- The number of times you use canola oil for frying impacts on the taste and health properties
- Increasing the frying life is one way that canola oil processors can add value to their product
Charles Sturt University research comparing canola oil processed using different techniques has found significant differences in frying life - the number of times the oil can be reused.
The project at the Australian Research Council (ARC) Industrial Transformation Training Centre for Functional Grains examined the quality of canola oil samples used to fry potato chips for 36 to 48 cycles.
Charles Sturt postdoctoral researcher Dr Randy Adjonu (pictured) presented the research at the recent World Congress on Oils and Fats in Sydney.
“The number of times you use canola oil for frying impacts on the taste and health properties,” Dr Adjonu said.
“Our research has found the extraction and processing method can significantly impact the frying life of canola oil, with differences of up to 30 per cent.
“Crude canola extraction methods include cold pressing, expeller pressing where the seed is heat treated before extraction, and expeller processing followed by solvent extraction.
“It’s not as simple as saying one extraction or processing method is better than another in terms of frying life though, as there were differences between samples extracted using similar techniques.
“More research is needed to pinpoint how extraction and processing influences frying life, so processors can use this information to improve their product.”
Dr Adjonu said increasing frying life has the potential to deliver benefits to end users, processors and canola growers.
“The more times you can use the oil without compromising the quality increases its value for money,” Dr Adjonu said.
“Increasing the frying life is one way canola oil processors can add value to their product.
“Much of Australia’s canola is currently exported for biodiesel production, and increasing the value of oil crushed locally for human consumption is one way we can ‘future proof’ our industry against volatility in the world markets.”
The research has also been published in the journal Foods.

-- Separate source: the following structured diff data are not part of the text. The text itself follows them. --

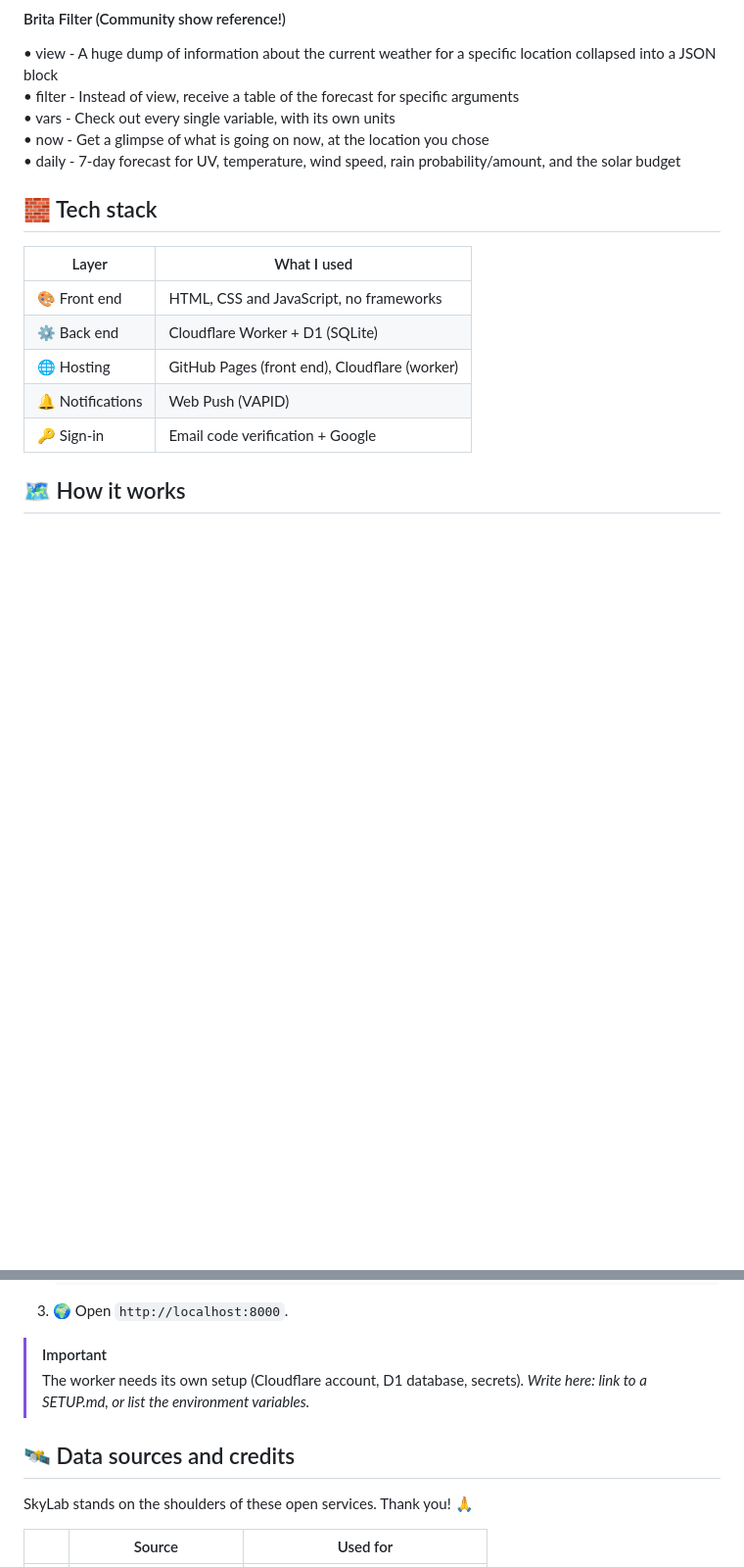
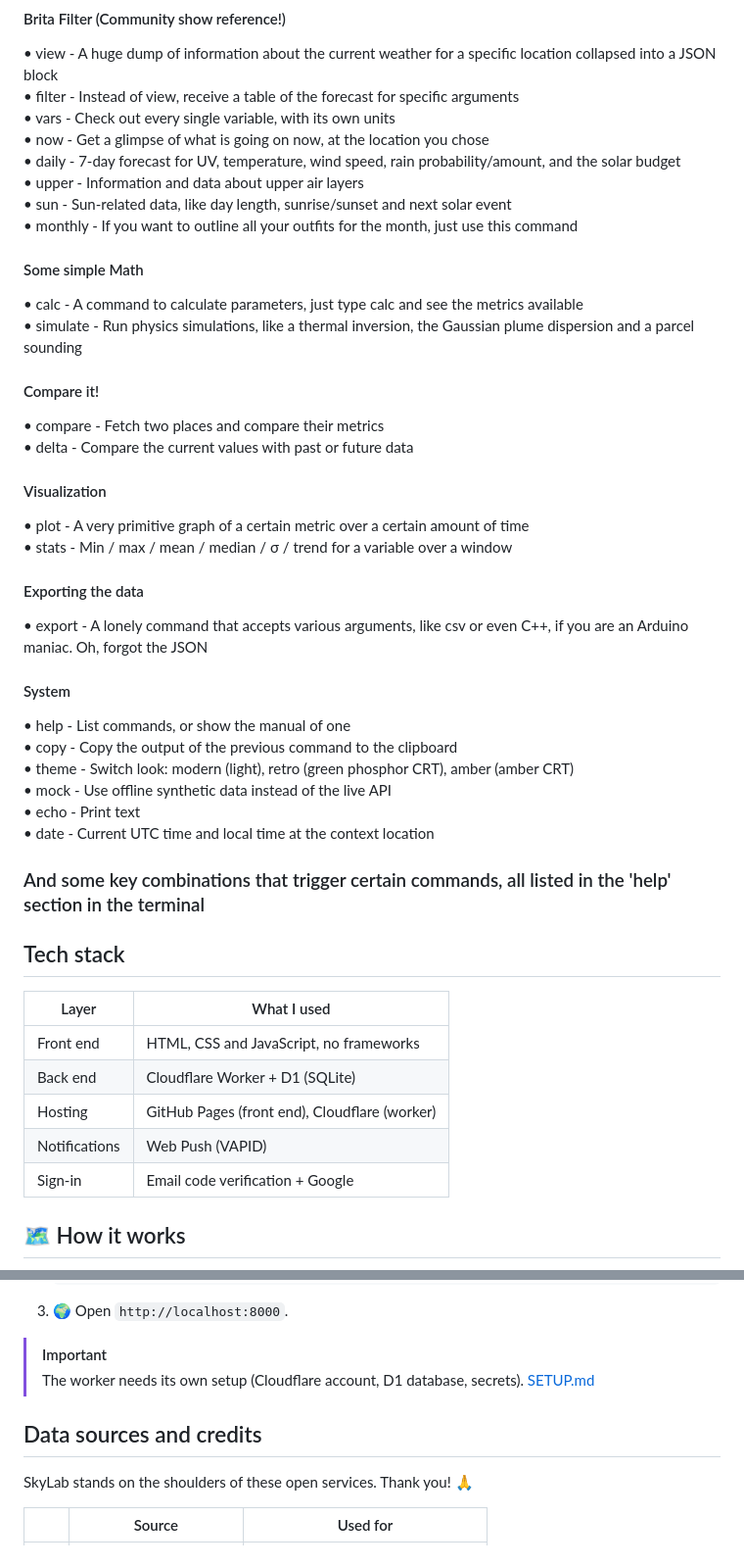
Before and after one commit to LoriPori/SkyLab, a Markdown page: README.md, 2 parts joined by grey strips. Shown at 98% size. Rendered like a GitHub page; folded sections open; blank space fills up the shorter version.

Commit message:
Refactor README for clarity and formatting
Updated the README to improve formatting and clarity, including changes to the Table of Contents, feature descriptions, and contact information.

```diff
--- a/README.md
+++ b/README.md
@@ -156,20 +156,52 @@ export --format csv          # also: cpp_struct
 &bull; filter - Instead of view, receive a table of the forecast for specific arguments<br>
 &bull; vars - Check out every single variable, with its own units<br>
 &bull; now - Get a glimpse of what is going on now, at the location you chose<br>
-&bull; daily - 7-day forecast for UV, temperature, wind speed, rain probability/amount, and the solar budget
+&bull; daily - 7-day forecast for UV, temperature, wind speed, rain probability/amount, and the solar budget<br>
+&bull; upper - Information and data about upper air layers<br>
+&bull; sun - Sun-related data, like day length, sunrise/sunset and next solar event<br>
+&bull; monthly - If you want to outline all your outfits for the month, just use this command
+
+#### Some simple Math
+
+&bull; calc - A command to calculate parameters, just type calc and see the metrics available<br>
+&bull; simulate - Run physics simulations, like a thermal inversion, the Gaussian plume dispersion and a parcel sounding
+
+#### Compare it!
+
+&bull; compare - Fetch two places and compare their metrics<br>
+&bull; delta - Compare the current values with past or future data
+
+#### Visualization
+
+&bull; plot - A very primitive graph of a certain metric over a certain amount of time<br>
+&bull; stats - Min / max / mean / median / σ / trend for a variable over a window
+
+#### Exporting the data
+
+&bull; export - A lonely command that accepts various arguments, like csv or even C++, if you are an Arduino maniac. Oh, forgot the JSON
+
+#### System
+&bull; help - List commands, or show the manual of one<br>
+&bull; copy - Copy the output of the previous command to the clipboard<br>
+&bull; theme - Switch look: modern (light), retro (green phosphor CRT), amber (amber CRT)<br>
+&bull; mock - Use offline synthetic data instead of the live API<br>
+&bull; echo - Print text<br>
+&bull; date - Current UTC time and local time at the context location
+
+### And some key combinations that trigger certain commands, all listed in the 'help' section in the terminal
 
 
 </details>
 
-## 🧱 Tech stack
+## Tech stack
 
 | Layer | What I used |
 |---|---|
-| 🎨 Front end | HTML, CSS and JavaScript, no frameworks |
-| ⚙️ Back end | Cloudflare Worker + D1 (SQLite) |
-| 🌐 Hosting | GitHub Pages (front end), Cloudflare (worker) |
-| 🔔 Notifications | Web Push (VAPID) |
-| 🔑 Sign-in | Email code verification + Google |
+| Front end | HTML, CSS and JavaScript, no frameworks |
+| Back end | Cloudflare Worker + D1 (SQLite) |
+| Hosting | GitHub Pages (front end), Cloudflare (worker) |
+| Notifications | Web Push (VAPID) |
+| Sign-in | Email code verification + Google |
 
 ## 🗺️ How it works
 
@@ -217,9 +249,9 @@ SkyLab/
 
 > [!IMPORTANT]
 > The worker needs its own setup (Cloudflare account, D1 database, secrets).
-> *Write here: link to a SETUP.md, or list the environment variables.*
+> [SETUP.md](SETUP.md)
 
-## 🛰️ Data sources and credits
+## Data sources and credits
 
 SkyLab stands on the shoulders of these open services. Thank you! 🙏
 
```
Also changed, not shown: other parts of README.md (+10 -10 lines).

Funded by the Australian Government through the ARC’s Industrial Transformation Training Centres scheme, the FGC is administered by Charles Sturt and is an initiative of the Graham Centre for Agricultural Innovation.